• [ENTRIES SHOWN]
============================================================
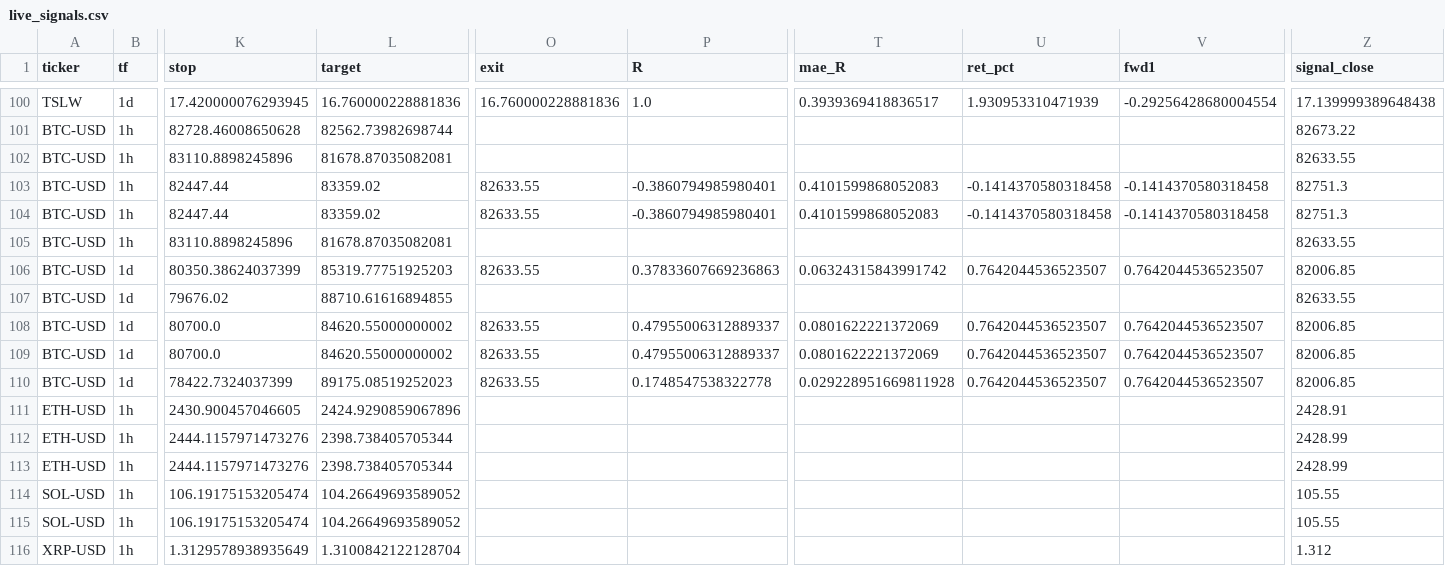
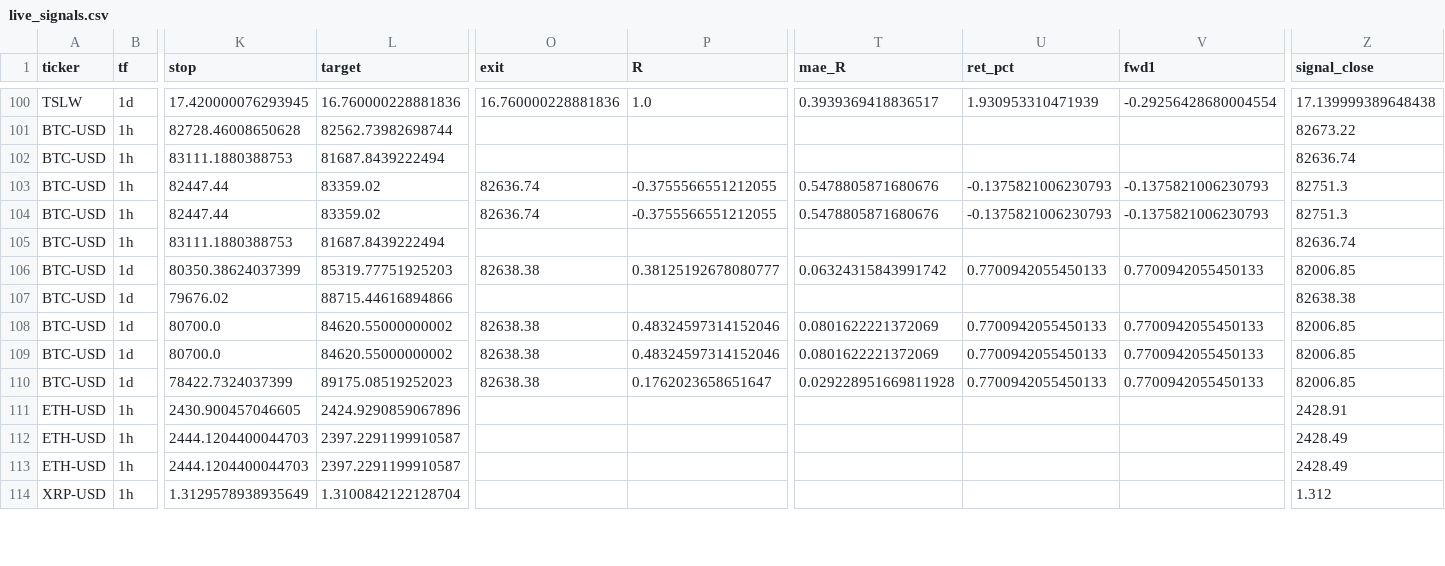
Before and after one commit to prcasley/spy-wave-scanner, a CSV file: docs/patterns/live_signals.csv, drawn as a sheet; only a part is shown, gaps mark what is left out; removed rows and columns are numbered as before the commit, all else as after; rows hold the shown columns only; the diff covers the shown part only; the diff names each change by its address in the sheet, - before the commit and + after, or states it on an @@ line.

```diff
--- a/docs/patterns/live_signals.csv
+++ b/docs/patterns/live_signals.csv
-K102 (stop): 83110.8898245896
+K102 (stop): 83111.1880388753
-L102 (target): 81678.87035082081
+L102 (target): 81687.8439222494
-Z102 (signal_close): 82633.55
+Z102 (signal_close): 82636.74
-O103:O104 (exit): 82633.55
+O103:O104 (exit): 82636.74
-P103:P104 (R): -0.3860794985980401
+P103:P104 (R): -0.3755566551212055
-T103:T104 (mae_R): 0.4101599868052083
+T103:T104 (mae_R): 0.5478805871680676
-U103:U104 (ret_pct): -0.1414370580318458
+U103:U104 (ret_pct): -0.1375821006230793
-V103:V104 (fwd1): -0.1414370580318458
+V103:V104 (fwd1): -0.1375821006230793
-K105 (stop): 83110.8898245896
+K105 (stop): 83111.1880388753
-L105 (target): 81678.87035082081
+L105 (target): 81687.8439222494
-Z105 (signal_close): 82633.55
+Z105 (signal_close): 82636.74
-O106 (exit): 82633.55
+O106 (exit): 82638.38
-P106 (R): 0.37833607669236863
+P106 (R): 0.38125192678080777
-U106 (ret_pct): 0.7642044536523507
+U106 (ret_pct): 0.7700942055450133
-V106 (fwd1): 0.7642044536523507
+V106 (fwd1): 0.7700942055450133
-L107 (target): 88710.61616894855
+L107 (target): 88715.44616894866
-Z107 (signal_close): 82633.55
+Z107 (signal_close): 82638.38
-O108:O110 (exit): 82633.55
+O108:O110 (exit): 82638.38
-P108:P109 (R): 0.47955006312889337
+P108:P109 (R): 0.48324597314152046
-U108:U110 (ret_pct): 0.7642044536523507
+U108:U110 (ret_pct): 0.7700942055450133
-V108:V110 (fwd1): 0.7642044536523507
+V108:V110 (fwd1): 0.7700942055450133
-P110 (R): 0.1748547538322778
+P110 (R): 0.1762023658651647
-row 112: ETH-USD | 1h | 2444.1157971473276 | 2398.738405705344 |  |  |  |  |  | 2428.99
-K112 (stop): 2444.1157971473276
+K112 (stop): 2444.1204400044703
-L112 (target): 2398.738405705344
+L112 (target): 2397.2291199910587
-Z112 (signal_close): 2428.99
+Z112 (signal_close): 2428.49
-row 114: SOL-USD | 1h | 106.19175153205474 | 104.26649693589052 |  |  |  |  |  | 105.55
-A113 (ticker): SOL-USD
+A113 (ticker): ETH-USD
-K113 (stop): 106.19175153205474
+K113 (stop): 2444.1204400044703
-L113 (target): 104.26649693589052
+L113 (target): 2397.2291199910587
-Z113 (signal_close): 105.55
+Z113 (signal_close): 2428.49
```
Also changed, not shown: 1 added row and 104 edited cells elsewhere in this file, docs/patterns/pattern_stats.csv, 5 other files.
============================================================
• [YOUR GOAL] Above are the records; repeat them all exactly, without the pictures.

• [RESPONSE]
Before and after one commit to prcasley/spy-wave-scanner, a CSV file: docs/patterns/live_signals.csv, drawn as a sheet; only a part is shown, gaps mark what is left out; removed rows and columns are numbered as before the commit, all else as after; rows hold the shown columns only; the diff covers the shown part only; the diff names each change by its address in the sheet, - before the commit and + after, or states it on an @@ line.

```diff
--- a/docs/patterns/live_signals.csv
+++ b/docs/patterns/live_signals.csv
-K102 (stop): 83110.8898245896
+K102 (stop): 83111.1880388753
-L102 (target): 81678.87035082081
+L102 (target): 81687.8439222494
-Z102 (signal_close): 82633.55
+Z102 (signal_close): 82636.74
-O103:O104 (exit): 82633.55
+O103:O104 (exit): 82636.74
-P103:P104 (R): -0.3860794985980401
+P103:P104 (R): -0.3755566551212055
-T103:T104 (mae_R): 0.4101599868052083
+T103:T104 (mae_R): 0.5478805871680676
-U103:U104 (ret_pct): -0.1414370580318458
+U103:U104 (ret_pct): -0.1375821006230793
-V103:V104 (fwd1): -0.1414370580318458
+V103:V104 (fwd1): -0.1375821006230793
-K105 (stop): 83110.8898245896
+K105 (stop): 83111.1880388753
-L105 (target): 81678.87035082081
+L105 (target): 81687.8439222494
-Z105 (signal_close): 82633.55
+Z105 (signal_close): 82636.74
-O106 (exit): 82633.55
+O106 (exit): 82638.38
-P106 (R): 0.37833607669236863
+P106 (R): 0.38125192678080777
-U106 (ret_pct): 0.7642044536523507
+U106 (ret_pct): 0.7700942055450133
-V106 (fwd1): 0.7642044536523507
+V106 (fwd1): 0.7700942055450133
-L107 (target): 88710.61616894855
+L107 (target): 88715.44616894866
-Z107 (signal_close): 82633.55
+Z107 (signal_close): 82638.38
-O108:O110 (exit): 82633.55
+O108:O110 (exit): 82638.38
-P108:P109 (R): 0.47955006312889337
+P108:P109 (R): 0.48324597314152046
-U108:U110 (ret_pct): 0.7642044536523507
+U108:U110 (ret_pct): 0.7700942055450133
-V108:V110 (fwd1): 0.7642044536523507
+V108:V110 (fwd1): 0.7700942055450133
-P110 (R): 0.1748547538322778
+P110 (R): 0.1762023658651647
-row 112: ETH-USD | 1h | 2444.1157971473276 | 2398.738405705344 |  |  |  |  |  | 2428.99
-K112 (stop): 2444.1157971473276
+K112 (stop): 2444.1204400044703
-L112 (target): 2398.738405705344
+L112 (target): 2397.2291199910587
-Z112 (signal_close): 2428.99
+Z112 (signal_close): 2428.49
-row 114: SOL-USD | 1h | 106.19175153205474 | 104.26649693589052 |  |  |  |  |  | 105.55
-A113 (ticker): SOL-USD
+A113 (ticker): ETH-USD
-K113 (stop): 106.19175153205474
+K113 (stop): 2444.1204400044703
-L113 (target): 104.26649693589052
+L113 (target): 2397.2291199910587
-Z113 (signal_close): 105.55
+Z113 (signal_close): 2428.49
```
Also changed, not shown: 1 added row and 104 edited cells elsewhere in this file, docs/patterns/pattern_stats.csv, 5 other files.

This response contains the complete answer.